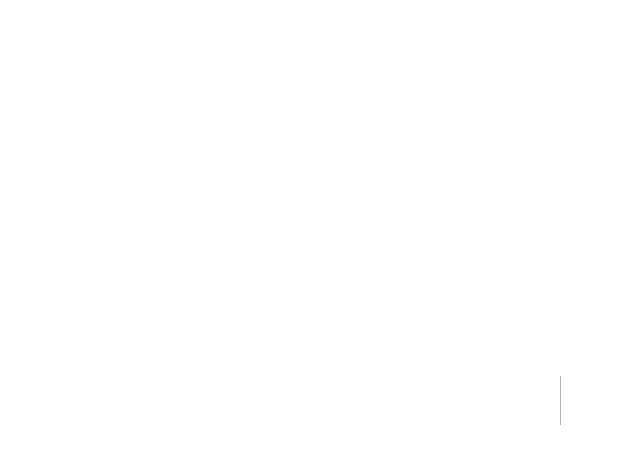
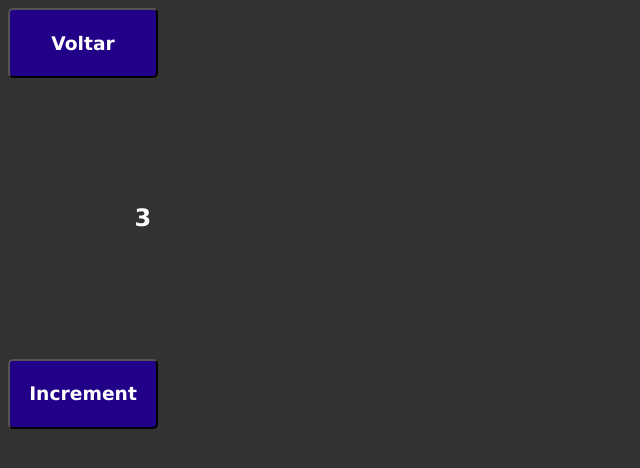
Before and after one commit to gustavo-silva-clear/React_register_project, a Next.js app: page /state in a window 1280 px wide. Before the commit this address had no page. Shown: the top 468 px of the page, without its empty margins (0-640 px from the left). Built offline with nearby package versions, Linux system fonts and the light colour scheme.

Commit message:
feat: Using API #01

```diff
--- a/src/pages/api/hello.js
+++ b/src/pages/api/clients/hello.js
@@ -1,5 +1,9 @@
 // Next.js API route support: https://nextjs.org/docs/api-routes/introduction
 
 export default function handler(req, res) {
-  res.status(200).json({ "create by " : "ドリフト王" })
+  res.status(200).json({
+    "create by ": "ドリフト王",
+    name: 'API test',
+    method: req.method
+  })
 }
--- /dev/null
+++ b/src/pages/api/clients/index.js
@@ -0,0 +1,26 @@
+export default function handler(req, res) {
+
+    if (req.method === "GET") {
+
+        handleGet(req , res)
+
+    } else {
+
+        res.status(405).send()
+
+    }
+
+    function handleGet(req, res) {
+
+        res.status(200).json({
+
+            id: 1,
+            nome: 'Gusta',
+            idade: 20
+
+        })
+
+    }
+
+
+}
--- a/src/pages/index.jsx
+++ b/src/pages/index.jsx
@@ -12,6 +12,8 @@ export default function Init() {
 
            <Browser texto="Nav" destino="/client/sp-1/132"></Browser>
 
+           <Browser texto="State" destino="/state"></Browser>
+
         </div>
 
     )
--- /dev/null
+++ b/src/pages/state.jsx
@@ -0,0 +1,29 @@
+import Layout from '../components/Layout'
+import React, { useState } from 'react'
+
+export default function State() {
+
+
+    const [inc,setInc] = useState(3)
+
+
+
+    return (
+
+        <Layout titulo="Componente de Estado">
+
+            <div>
+                <h2>
+                    {inc}
+                </h2>
+
+               <button onClick={() => setInc(inc+1)} className="btn"><h3>Increment</h3></button>
+
+
+            </div>
+
+        </Layout>
+
+    )
+
+}
--- a/src/styles/globals.css
+++ b/src/styles/globals.css
@@ -96,7 +96,7 @@ h3 {
   font-family: Verdana, Geneva, Tahoma, sans-serif;
   color: #fff;
 
-
+  margin: 10%;
 }
 
 .btn {
```
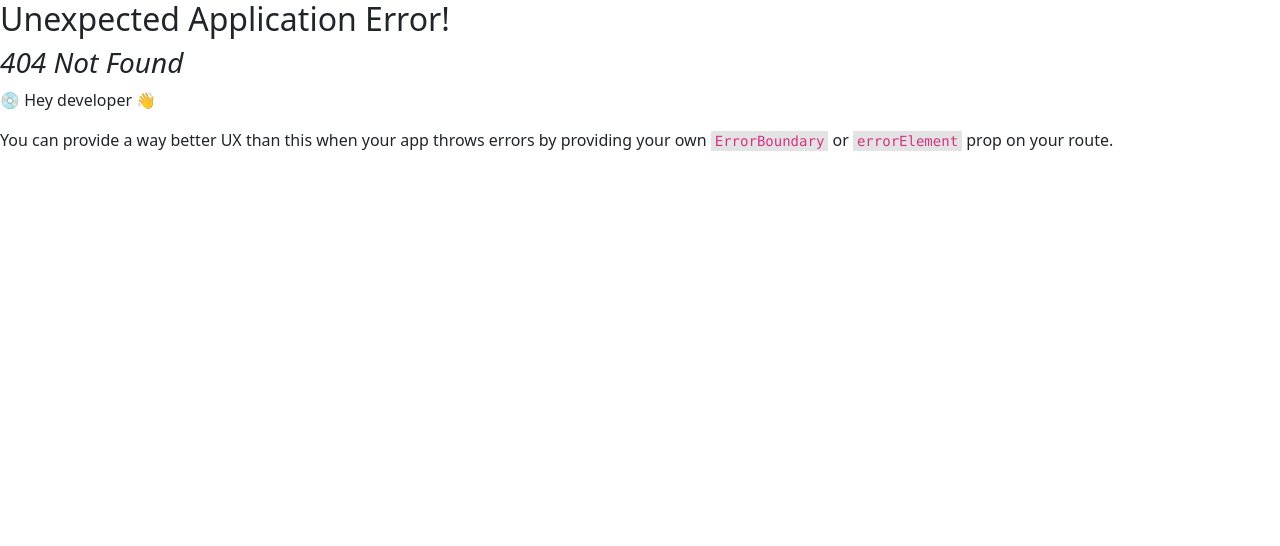
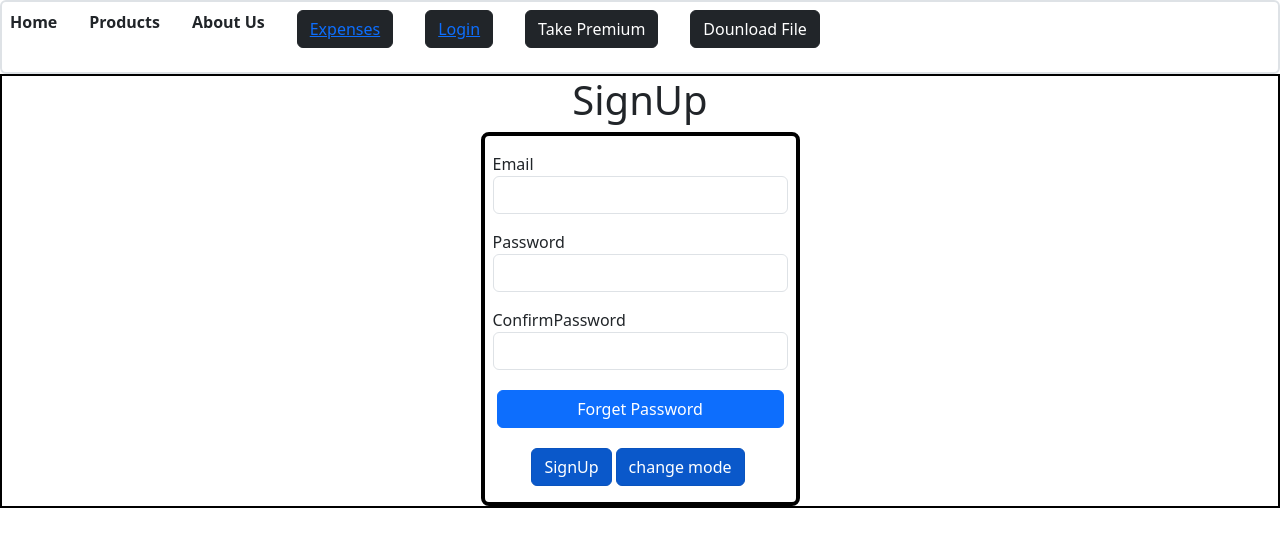
Before and after one commit to yashoka9876/exp, a React (Create React App) app: page /auth in a window 1280 px wide. Before the commit this address had no page. Shown: the top 546 px of the page. Built offline with nearby package versions, Linux system fonts and the light colour scheme.

Commit message:
added button to download csv file

```diff
--- a/src/App.js
+++ b/src/App.js
@@ -3,15 +3,23 @@ import Home from "./page/Home";
 import Profile from "./components/Profile";
 import Expense from "./components/Expense/Expense";
 import { CheckAuthLoader } from "./Util/auth";
+import Root from "./components/Root";
+import Auth from "./page/Auth";
 
 
 function App() {
   const router=createBrowserRouter([
-    {path:'/',element:<Home/>},
-    {path:'profile',element:<Profile/>},
-    {path:'expense',element:<Expense/> ,
-      loader:CheckAuthLoader
-    }
+    {path:'/',
+    element:<Root/>,
+    children:[
+      {index:true,element:<Home/>},
+      {path:'auth',element:<Auth/>},
+      {path:'profile',element:<Profile/>},
+      {path:'expense',element:<Expense/> ,
+        loader:CheckAuthLoader
+      }
+    ]
+    },
   ])
   // isLogin,mode,SignUp,ModeHandler}
 
--- a/src/components/Expense/Expense.js
+++ b/src/components/Expense/Expense.js
@@ -16,6 +16,7 @@ const Expense = () => {
 //i am writting this comment because i am not able to see this PostData
 
 const dispatch=useDispatch();
+
     async function PostData(obj='defalut value'){
 
       console.log(postput)
@@ -35,14 +36,15 @@ const dispatch=useDispatch();
       }
 
       console.log(response);
-      window.alert(response);
+      dispatch(ExpenseActions.addUpTotal(obj.moneySpent));
+      GetData()
       }catch(error){
         console.log('this was the error'+error);
       }
 
       //this below code is run when you press on update button
      }else{
-      console.log('bro updated key function ran this ttime')
+      console.log('bro updated key function ran this ttime');
 
       try{
         const response=await fetch(`https://expensetrackersharp-default-rtdb.firebaseio.com/expenses/${updatedKey}.json`,{
@@ -64,6 +66,8 @@ const dispatch=useDispatch();
      }
     }
 
+
+//here this one is function which is used to get data when function is executing.
     async function GetData(){
       try{
       const response=await fetch('https://expensetrackersharp-default-rtdb.firebaseio.com/expenses.json')
@@ -72,10 +76,14 @@ const dispatch=useDispatch();
       }
 
       const data=await response.json();
+      if(!data){
+        dispatch(ExpenseActions.setExpense([]))
+      }else{
 
-      console.log(Object.entries(data));
-      setItemList(Object.entries(data));
-       dispatch(ExpenseActions.setExpense(Object.entries(data)))
+        console.log(Object.entries(data));
+        setItemList(Object.entries(data));
+         dispatch(ExpenseActions.setExpense(Object.entries(data)))
+      }
 
       }catch(error){
         console.log('this was the error'+error);
--- a/src/components/Header.js
+++ b/src/components/Header.js
@@ -1,13 +1,20 @@
 import React from 'react'
 import { useDispatch, useSelector } from 'react-redux';
-import { Link, useNavigate } from 'react-router-dom'
+import { Link, } from 'react-router-dom'
 import { authActions } from '../store/AuthReduces';
 
-const Headers = (props) => {
+const Headers = ({toggleTheme}) => {
   const dispatch=useDispatch();
- const navigate= useNavigate();
  const isLogin=useSelector(state=>state.auth.isLogin);
+ const IsPremium=useSelector(state=>state.Expence.premium);
+ const Token=useSelector(state=>state.auth.Token);
+ const isLoginn=useSelector(state=>state.auth.isLogin);
+ const ExpenseList=useSelector(state=>state.Expence.ExpenseItem);
 
+
+
+
+console.log(IsPremium);
   async function VerifyEmail(){
    try{
     const response=await fetch('https://identitytoolkit.googleapis.com/v1/accounts:sendOobCode?key=AIzaSyDa_jbUsg5x1ywvKesSXurNjxjYY7Hn2BU',{
@@ -33,17 +40,29 @@ const Headers = (props) => {
 
   }
 
-  // function LogoutHandler(){
-  //   localStorage.removeItem('idToken');
-  //   localStorage.removeItem('isLogin');
-  //   navigate('/')
-  // }
+  const convertToCSV = () => {
+    const ExpenceObj=ExpenseList.map(([key,value])=>{
+      return value
+    })
+    console.log(ExpenceObj);
 
-  //here we are going to get state
-  const Token=useSelector(state=>state.auth.Token);
-  const isLoginn=useSelector(state=>state.auth.isLogin);
+    const csvContent="data:text/csv;charset=utf-8," +
+    ExpenceObj.map((item)=>Object.values(item).join(',')).join('\n');
+
+
+    const encodedUri = encodeURI(csvContent);
+    const link = document.createElement('a');
+    link.setAttribute('href', encodedUri);
+    link.setAttribute('download', 'expenses.csv');
+    document.body.appendChild(link);
+    link.click();
+  };
+
+
   console.log(Token)
   console.log(isLoginn);
+
+
 
   return (
     <div className='border border-2 w-100 rounded-2 '>
@@ -51,9 +70,12 @@ const Headers = (props) => {
             <li className='me-3 p-2 fw-bold'>Home</li>
             <li className='me-3 p-2 fw-bold'>Products</li>
             <li className='me-3 p-2 fw-bold'>About Us</li>
-             <li className='me-3 p-2 fw-bold'><Link to="expense">Expenses</Link></li>
+             <li className='me-3 p-2 fw-bold'><button className='float-end btn btn-dark '><Link to="expense">Expenses</Link></button></li>
             {isLoginn && <li className='me-3 p-2 fw-bold'><button onClick={()=>VerifyEmail()} className={'float-end btn btn-dark '}>Verify Email</button></li>}
             {isLoginn && <li className='me-3 p-2 fw-bold'><button onClick={()=>dispatch(authActions.logout())} className={'float-end btn btn-dark '}>Logout</button></li>}
+            {!isLoginn && <li className='me-3 p-2 fw-bold'><button className='float-end btn btn-dark '><Link to='/auth'>Login</Link></button></li>}
+            {IsPremium && <li className='me-3 p-2 fw-bold'><button onClick={()=>toggleTheme()}   className='float-end btn btn-dark '>Take Premium</button></li>}
+            {IsPremium && <li className='me-3 p-2 fw-bold'><button onClick={convertToCSV}   className='float-end btn btn-dark '>Dounload File</button></li>}
 
         </ul>
         {isLogin && <div className='d-flex flex-row justify-content-between border border-4 border-black rounded-2 p-2 align-items-end'>
--- /dev/null
+++ b/src/components/Root.js
@@ -0,0 +1,18 @@
+import React, { useState } from 'react'
+import Headers from './Header'
+import { Outlet } from 'react-router-dom'
+
+const Root = () => {
+    const [isDarkTheme, setIsDarkTheme] = useState(false);
+    const toggleTheme=()=>{
+        setIsDarkTheme(prevTheme=>!prevTheme);
+    }
+  return <div style={{background:isDarkTheme?'#333':undefined}}>
+  <Headers toggleTheme={toggleTheme}/>
+  <main>
+    <Outlet/>
+  </main>
+  </div>
+}
+
+export default Root
--- /dev/null
+++ b/src/page/Auth.js
@@ -0,0 +1,76 @@
+import React, { useState } from 'react'
+import Authentication from '../auth/Auth'
+import { useDispatch } from 'react-redux';
+import { authActions } from '../store/AuthReduces';
+
+const Auth = () => {
+    const [token,setToken]=useState('');
+    const [isLogin,setIsLogin]=useState(false);
+    const [mode,setMode]=useState('SignUp');
+
+    //here we wer using redux concenpt brother.
+
+    const dispatch=useDispatch();
+
+    // just cheking out value of total expense
+
+   const ModeHandler=()=>{
+    console.log('mode handler')
+    if(mode==='SignUp'){
+        setMode('login');
+    }else{
+        setMode('SignUp');
+    }
+   }
+
+
+
+
+    async function SignUp(AuthObj){
+        // event.preventDefault();
+       console.log(AuthObj);
+        let url;
+        if(mode === 'login'){
+            console.log('login hai')
+             url='https://identitytoolkit.googleapis.com/v1/accounts:signInWithPassword?key=AIzaSyDa_jbUsg5x1ywvKesSXurNjxjYY7Hn2BU'
+        }else{
+
+
+            url='https://identitytoolkit.googleapis.com/v1/accounts:signUp?key=AIzaSyDa_jbUsg5x1ywvKesSXurNjxjYY7Hn2BU'
+        }
+        try{
+        const response=await fetch(url,{
+            method:'POST',
+            headers:{
+                'Content-Type':'Application/json'
+            },
+            body:JSON.stringify(AuthObj)
+        })
+        if(!response.ok){
+            throw new Error('Not created passowor')
+        }
+            const data=await response.json();
+            console.log(data.idToken);
+            setToken(data.idToken);
+            setIsLogin(true);
+            localStorage.setItem('idToken',data.idToken);
+            localStorage.setItem('isLogin',isLogin);
+            dispatch(authActions.login(data.idToken));
+
+
+        }catch(error){
+            console.error('Error updating cart item:', error);
+        }
+
+
+
+    }
+
+  return (
+    <>
+    <Authentication isLogin={isLogin} mode={mode} SignUp={SignUp} ModeHandler={ModeHandler}/>
+    </>
+  )
+}
+
+export default Auth
--- a/src/page/Home.js
+++ b/src/page/Home.js
@@ -1,70 +1,9 @@
-import React, { useState } from 'react'
-import Authentication from '../auth/Auth'
-import Headers from '../components/Header';
-import { useDispatch } from 'react-redux';
-import { authActions } from '../store/AuthReduces';
+import React from 'react'
 
 const Home = () => {
-    const [token,setToken]=useState('');
-    const [isLogin,setIsLogin]=useState(false);
-    const [mode,setMode]=useState('SignUp');
 
-    //here we wer using redux concenpt brother.
-
-    const dispatch=useDispatch();
-
-
-   function ModeHandler(){
-    if(mode==='SignUp'){
-        setMode('login');
-    }else{
-        setMode('SignUp');
-    }
-   }
-
-    async function SignUp(AuthObj){
-        // event.preventDefault();
-       console.log(AuthObj);
-        let url;
-        if(mode === 'login'){
-            console.log('login hai')
-             url='https://identitytoolkit.googleapis.com/v1/accounts:signInWithPassword?key=AIzaSyDa_jbUsg5x1ywvKesSXurNjxjYY7Hn2BU'
-        }else{
-
-
-            url='https://identitytoolkit.googleapis.com/v1/accounts:signUp?key=AIzaSyDa_jbUsg5x1ywvKesSXurNjxjYY7Hn2BU'
-        }
-        try{
-        const response=await fetch(url,{
-            method:'POST',
-            headers:{
-                'Content-Type':'Application/json'
-            },
-            body:JSON.stringify(AuthObj)
-        })
-        if(!response.ok){
-            throw new Error('Not created passowor')
-        }
-            const data=await response.json();
-            console.log(data.idToken);
-            setToken(data.idToken);
-            setIsLogin(true);
-            localStorage.setItem('idToken',data.idToken);
-            localStorage.setItem('isLogin',isLogin);
-            dispatch(authActions.login(data.idToken));
-
-        }catch(error){
-            console.error('Error updating cart item:', error);
-        }
-
-
-
-    }
   return <>
-   <Headers isLogin={isLogin}/>
-      <main>
-        <Authentication isLogin={isLogin} mode={mode} SignUp={SignUp} ModeHandler={ModeHandler}/>
-      </main>
+     <h1>this one  is home page</h1>
   </>
 }
 
--- a/src/store/ExpensesReducers.js
+++ b/src/store/ExpensesReducers.js
@@ -1,7 +1,9 @@
 import { createSlice } from "@reduxjs/toolkit";
 
 const initialExpensesState={
-    ExpenseItem:[]
+    ExpenseItem:[],
+    premium:true,
+    totalExpeses:0
 }
 const ExpenseSlice=createSlice({
     name:'Expenses',
@@ -10,7 +12,17 @@ const ExpenseSlice=createSlice({
         setExpense(state,actions){
             console.log(actions.payload);
             state.ExpenseItem=actions.payload
+        },
+        addUpTotal(state,actions){
+            console.log('this is function of add up to');
+            console.log(state.totalExpeses)
+            console.log(actions.payload)
+            state.totalExpeses+= state.totalExpeses+(+actions.payload);
+            if(state.totalExpeses>=10000){
+                state.premium=true;
+            }
         }
+
     }
 })
 
```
■ ■ ■ ■ ■ ■ ■
(EXERCISE AIM)
Go line by line through the records above and copy each one containing "entries".

(SOLUTION)
-      console.log(Object.entries(data));
-      setItemList(Object.entries(data));
-       dispatch(ExpenseActions.setExpense(Object.entries(data)))
+        console.log(Object.entries(data));
+        setItemList(Object.entries(data));
+         dispatch(ExpenseActions.setExpense(Object.entries(data)))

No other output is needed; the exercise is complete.